I am proud to introduce the Full-Service Community Schools Act today. Full-service community schools are part of re-imagining how we can make sure our children get the education they deserve. These schools tap into community resources to ensure that when children go to school, they are ready to learn and their families are prepared to support learning. Students and their families are able to access a wide range of services – from early childhood programs, to health clinics and dental care, to English lessons and career advice for parents. These services remove serious obstacles that would prevent children from succeeding.


Today marks the 50th anniversary of the Peace Corps, established by President John F. Kennedy to foster international cooperation and provide life-changing service opportunities to generations of Americans. Since its founding, more than 200,000 Americans have served with the Peace Corps, promoting goodwill by addressing global needs and providing technical assistance to 139 countries throughout the world. Thanks to the hard work and service of its volunteers, more developing countries have the skilled workers needed to build and staff schools, strengthen public health, promote business development, increase access to clean water, and assist with other critical services.

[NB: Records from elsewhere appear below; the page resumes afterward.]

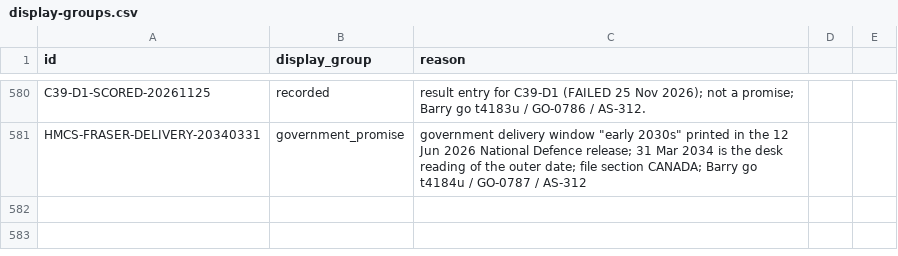
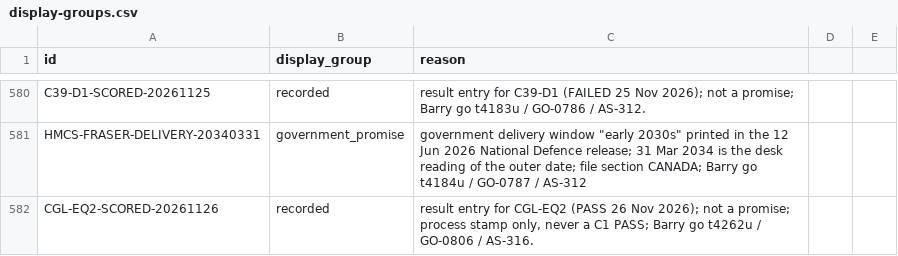
Before and after one commit to Citizenheldrecord/register, a CSV file: data/display-groups.csv, drawn as a sheet; only a part is shown, gaps mark what is left out; the diff names each change by its address in the sheet, - before the commit and + after, or states it on an @@ line.

```diff
--- a/data/display-groups.csv
+++ b/data/display-groups.csv
+row 582: CGL-EQ2-SCORED-20261126 | recorded | result entry for CGL-EQ2 (PASS 26 Nov 2026); not a promise; process stamp only, never a C1 PASS; Barry go t4262u / GO-0806 / AS-316.
```
Also changed, not shown: data/display-notes.csv, data/entries.csv, 22 other files.
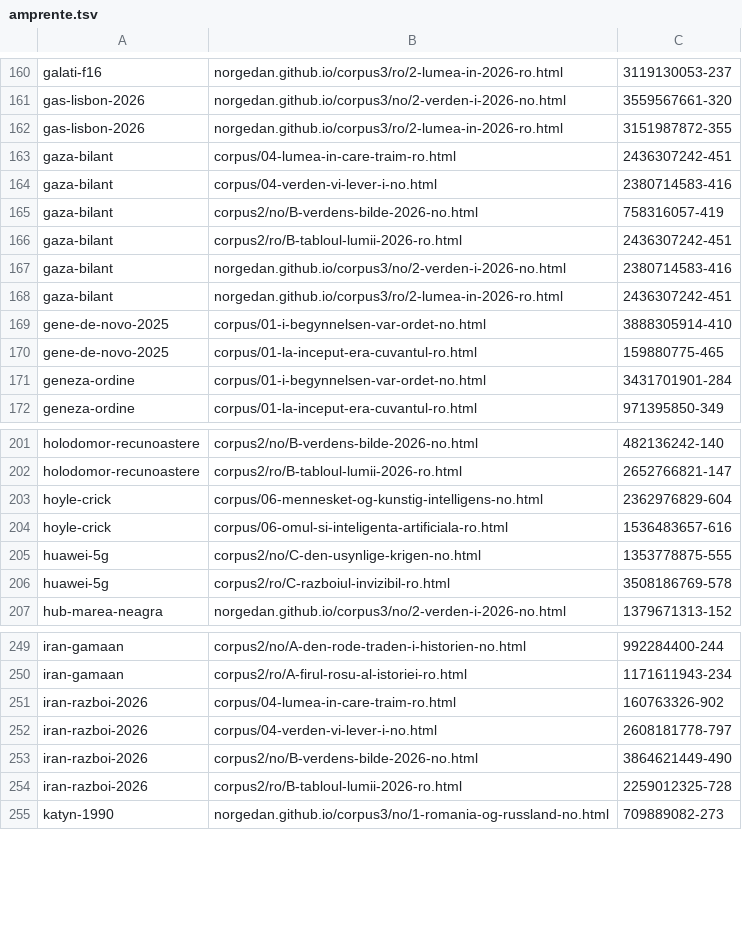
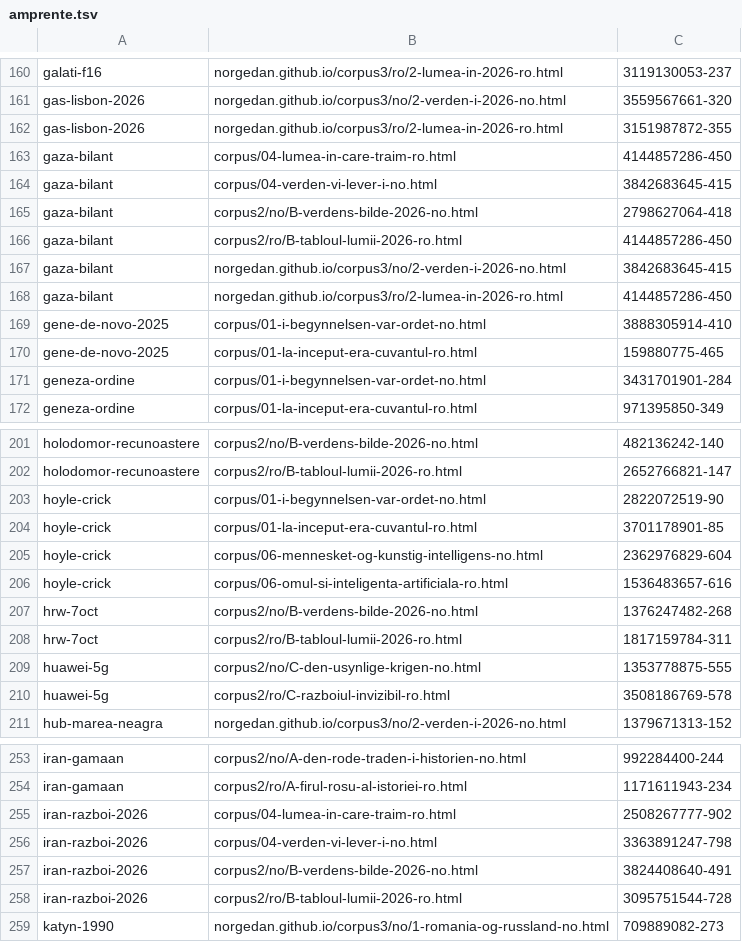
Before and after one commit to norgedan/norgedan.github.io, a TSV file: scripts/amprente.tsv, drawn as a sheet; only a part is shown, gaps mark what is left out.

```diff
--- a/scripts/amprente.tsv
+++ b/scripts/amprente.tsv
@@ -162,8 +162,8 @@ gas-lisbon-2026	norgedan.github.io/corpus3/no/2-verden-i-2026-no.html	3559567661
 gas-lisbon-2026	norgedan.github.io/corpus3/ro/2-lumea-in-2026-ro.html	3151987872-355
-gaza-bilant	corpus/04-lumea-in-care-traim-ro.html	2436307242-451
-gaza-bilant	corpus/04-verden-vi-lever-i-no.html	2380714583-416
-gaza-bilant	corpus2/no/B-verdens-bilde-2026-no.html	758316057-419
-gaza-bilant	corpus2/ro/B-tabloul-lumii-2026-ro.html	2436307242-451
-gaza-bilant	norgedan.github.io/corpus3/no/2-verden-i-2026-no.html	2380714583-416
-gaza-bilant	norgedan.github.io/corpus3/ro/2-lumea-in-2026-ro.html	2436307242-451
+gaza-bilant	corpus/04-lumea-in-care-traim-ro.html	4144857286-450
+gaza-bilant	corpus/04-verden-vi-lever-i-no.html	3842683645-415
+gaza-bilant	corpus2/no/B-verdens-bilde-2026-no.html	2798627064-418
+gaza-bilant	corpus2/ro/B-tabloul-lumii-2026-ro.html	4144857286-450
+gaza-bilant	norgedan.github.io/corpus3/no/2-verden-i-2026-no.html	3842683645-415
+gaza-bilant	norgedan.github.io/corpus3/ro/2-lumea-in-2026-ro.html	4144857286-450
 gene-de-novo-2025	corpus/01-i-begynnelsen-var-ordet-no.html	3888305914-410
@@ -202,4 +202,8 @@ holodomor-recunoastere	corpus2/no/B-verdens-bilde-2026-no.html	482136242-140
 holodomor-recunoastere	corpus2/ro/B-tabloul-lumii-2026-ro.html	2652766821-147
+hoyle-crick	corpus/01-i-begynnelsen-var-ordet-no.html	2822072519-90
+hoyle-crick	corpus/01-la-inceput-era-cuvantul-ro.html	3701178901-85
 hoyle-crick	corpus/06-mennesket-og-kunstig-intelligens-no.html	2362976829-604
 hoyle-crick	corpus/06-omul-si-inteligenta-artificiala-ro.html	1536483657-616
+hrw-7oct	corpus2/no/B-verdens-bilde-2026-no.html	1376247482-268
+hrw-7oct	corpus2/ro/B-tabloul-lumii-2026-ro.html	1817159784-311
 huawei-5g	corpus2/no/C-den-usynlige-krigen-no.html	1353778875-555
@@ -250,6 +254,6 @@ iran-gamaan	corpus2/no/A-den-rode-traden-i-historien-no.html	992284400-244
 iran-gamaan	corpus2/ro/A-firul-rosu-al-istoriei-ro.html	1171611943-234
-iran-razboi-2026	corpus/04-lumea-in-care-traim-ro.html	160763326-902
-iran-razboi-2026	corpus/04-verden-vi-lever-i-no.html	2608181778-797
-iran-razboi-2026	corpus2/no/B-verdens-bilde-2026-no.html	3864621449-490
-iran-razboi-2026	corpus2/ro/B-tabloul-lumii-2026-ro.html	2259012325-728
+iran-razboi-2026	corpus/04-lumea-in-care-traim-ro.html	2508267777-902
+iran-razboi-2026	corpus/04-verden-vi-lever-i-no.html	3363891247-798
+iran-razboi-2026	corpus2/no/B-verdens-bilde-2026-no.html	3824408640-491
+iran-razboi-2026	corpus2/ro/B-tabloul-lumii-2026-ro.html	3095751544-728
 katyn-1990	norgedan.github.io/corpus3/no/1-romania-og-russland-no.html	709889082-273
```
Also changed, not shown: scripts/afirmatii.tsv, scripts/capitole-verificate.tsv, 7 other files.
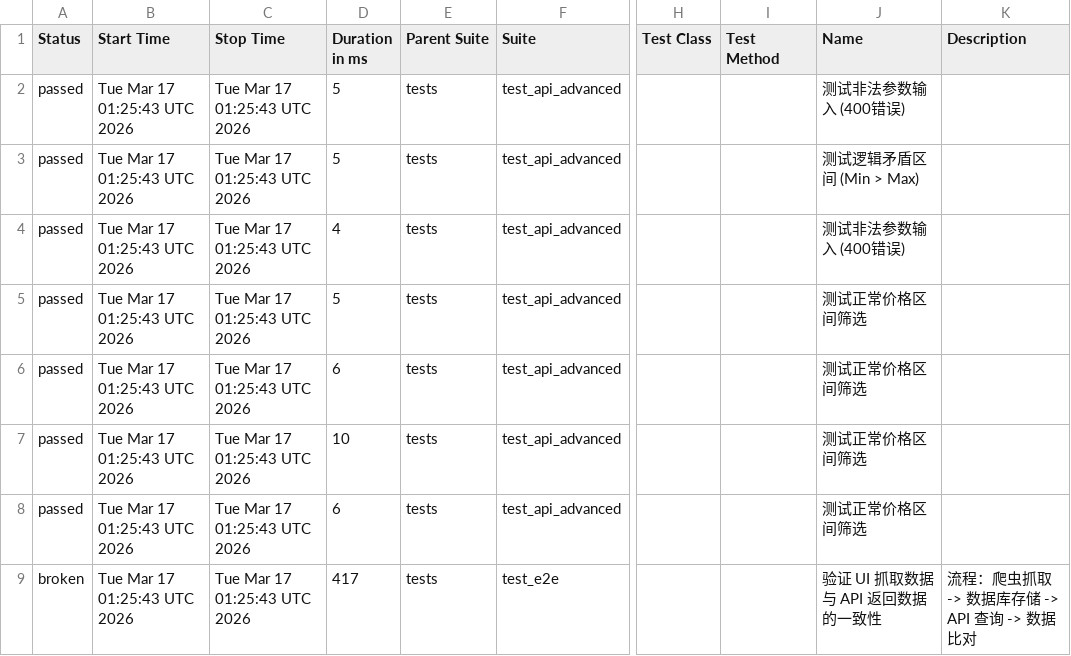
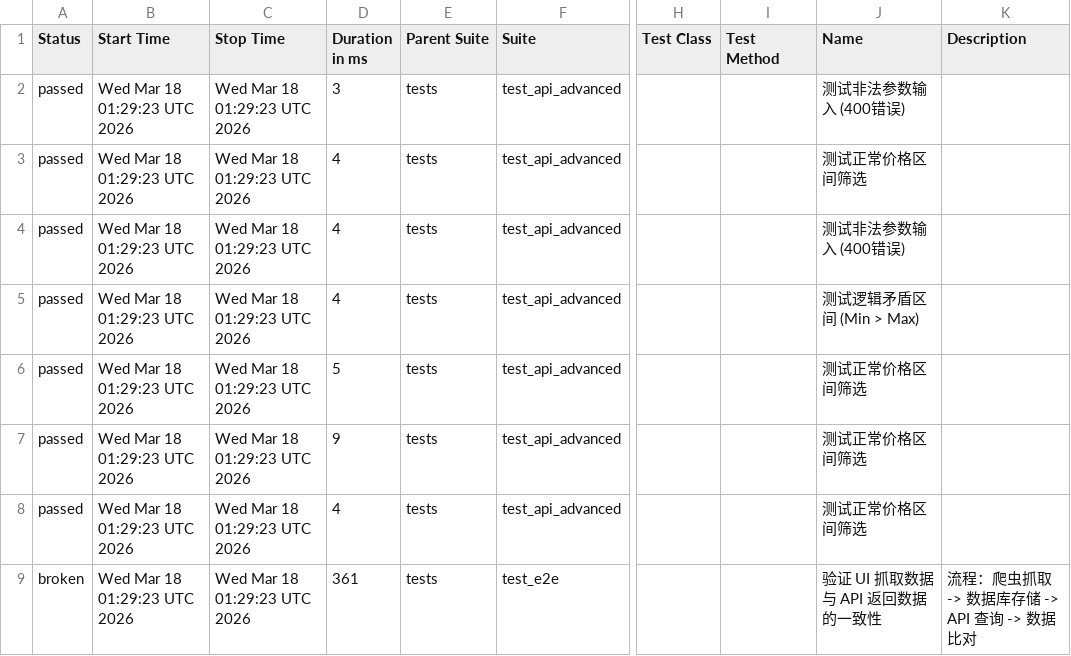
Before and after one commit to Junx20710/SauceMall-Monitor, a CSV file: data/suites.csv, drawn as a sheet; only a part is shown, gaps mark what is left out; the diff names each change by its address in the sheet, - before the commit and + after, or states it on an @@ line.

```diff
--- a/data/suites.csv
+++ b/data/suites.csv
-B2:B9 (Start Time): Tue Mar 17 01:25:43 UTC 2026
+B2:B9 (Start Time): Wed Mar 18 01:29:23 UTC 2026
-C2:C9 (Stop Time): Tue Mar 17 01:25:43 UTC 2026
+C2:C9 (Stop Time): Wed Mar 18 01:29:23 UTC 2026
-D2 (Duration in ms): 5
+D2 (Duration in ms): 3
-D3 (Duration in ms): 5
+D3 (Duration in ms): 4
-J3 (Name): 测试逻辑矛盾区间 (Min > Max)
+J3 (Name): 测试正常价格区间筛选
-D5 (Duration in ms): 5
+D5 (Duration in ms): 4
-J5 (Name): 测试正常价格区间筛选
+J5 (Name): 测试逻辑矛盾区间 (Min > Max)
-D6 (Duration in ms): 6
+D6 (Duration in ms): 5
-D7 (Duration in ms): 10
+D7 (Duration in ms): 9
-D8 (Duration in ms): 6
+D8 (Duration in ms): 4
-D9 (Duration in ms): 417
+D9 (Duration in ms): 361
```
Also changed, not shown: 34 other files.
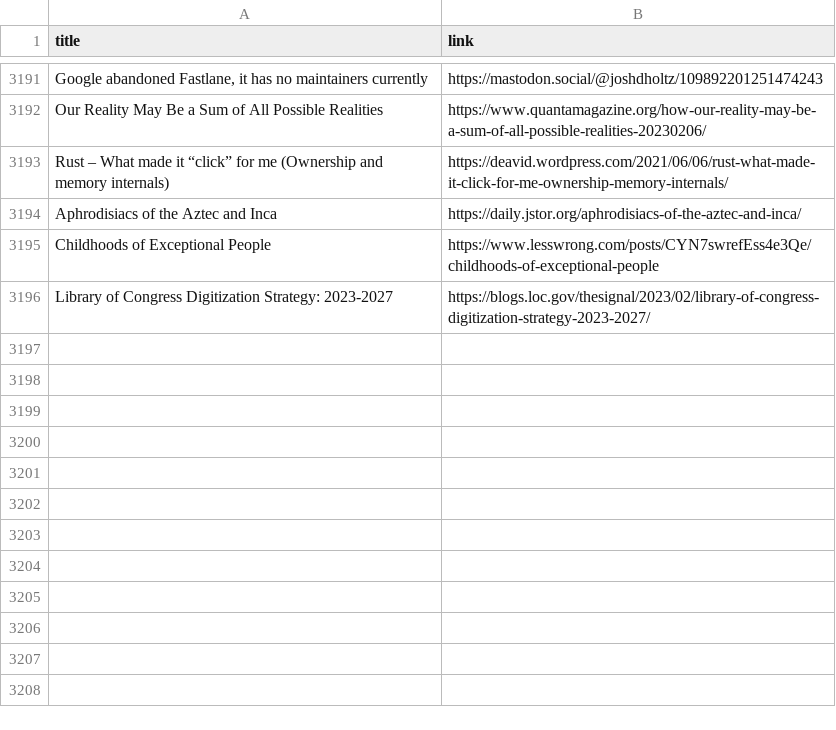
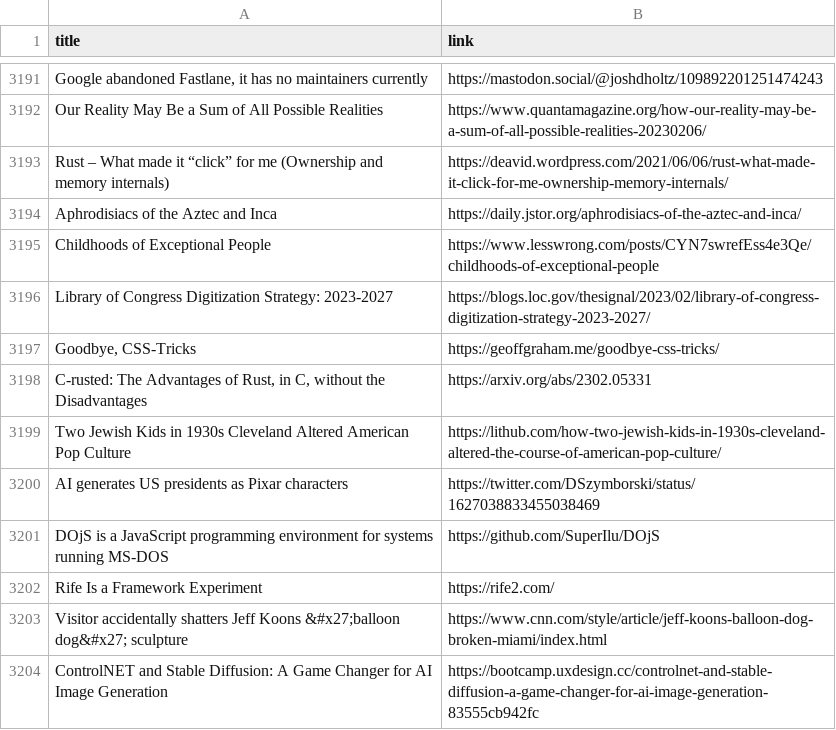
Before and after one commit to yellow-seed/aiit-bigdata-analysis-report2, a CSV file: index_output.csv, drawn as a sheet; only a part is shown, gaps mark what is left out.

Commit message:
update csv

```diff
--- a/index_output.csv
+++ b/index_output.csv
@@ -3196 +3196,9 @@ Childhoods of Exceptional People,https://www.lesswrong.com/posts/CYN7swrefEss4e3
 Library of Congress Digitization Strategy: 2023-2027,https://blogs.loc.gov/thesignal/2023/02/library-of-congress-digitization-strategy-2023-2027/
+"Goodbye, CSS-Tricks",https://geoffgraham.me/goodbye-css-tricks/
+"C-rusted: The Advantages of Rust, in C, without the Disadvantages",https://arxiv.org/abs/2302.05331
+Two Jewish Kids in 1930s Cleveland Altered American Pop Culture,https://lithub.com/how-two-jewish-kids-in-1930s-cleveland-altered-the-course-of-american-pop-culture/
+AI generates US presidents as Pixar characters,https://twitter.com/DSzymborski/status/1627038833455038469
+DOjS is a JavaScript programming environment for systems running MS-DOS,https://github.com/SuperIlu/DOjS
+Rife Is a Framework Experiment,https://rife2.com/
+Visitor accidentally shatters Jeff Koons &#x27;balloon dog&#x27; sculpture,https://www.cnn.com/style/article/jeff-koons-balloon-dog-broken-miami/index.html
+ControlNET and Stable Diffusion: A Game Changer for AI Image Generation,https://bootcamp.uxdesign.cc/controlnet-and-stable-diffusion-a-game-changer-for-ai-image-generation-83555cb942fc
```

Republicans had a clear opportunity to live up to their promises of a fair and open process in the 112th Congress with the consideration of their Patient’s Rights Repeal Bill. By all accounts the broke that promise, refusing to allow any Democratic amendments and bringing it straight to the Floor without committee consideration. With virtually no discussion of the consequences, Republicans are bringing to a vote a bill that takes away the new freedoms that Americans have in their health care and takes us back to the days where insurance companies can deny care if you have a pre-existing condition, cancel coverage when you get sick and arbitrarily limit the amount of care you receive.


The Republican Party has made it clear where they stand: obstructing measures that help the middle class. If they had their way, Republicans would take us back to the “exact same agenda,” as NRCC Chair Rep. Pete Sessions said, that put Big Banks, big oil companies and health insurance companies before the middle class [7/18/10].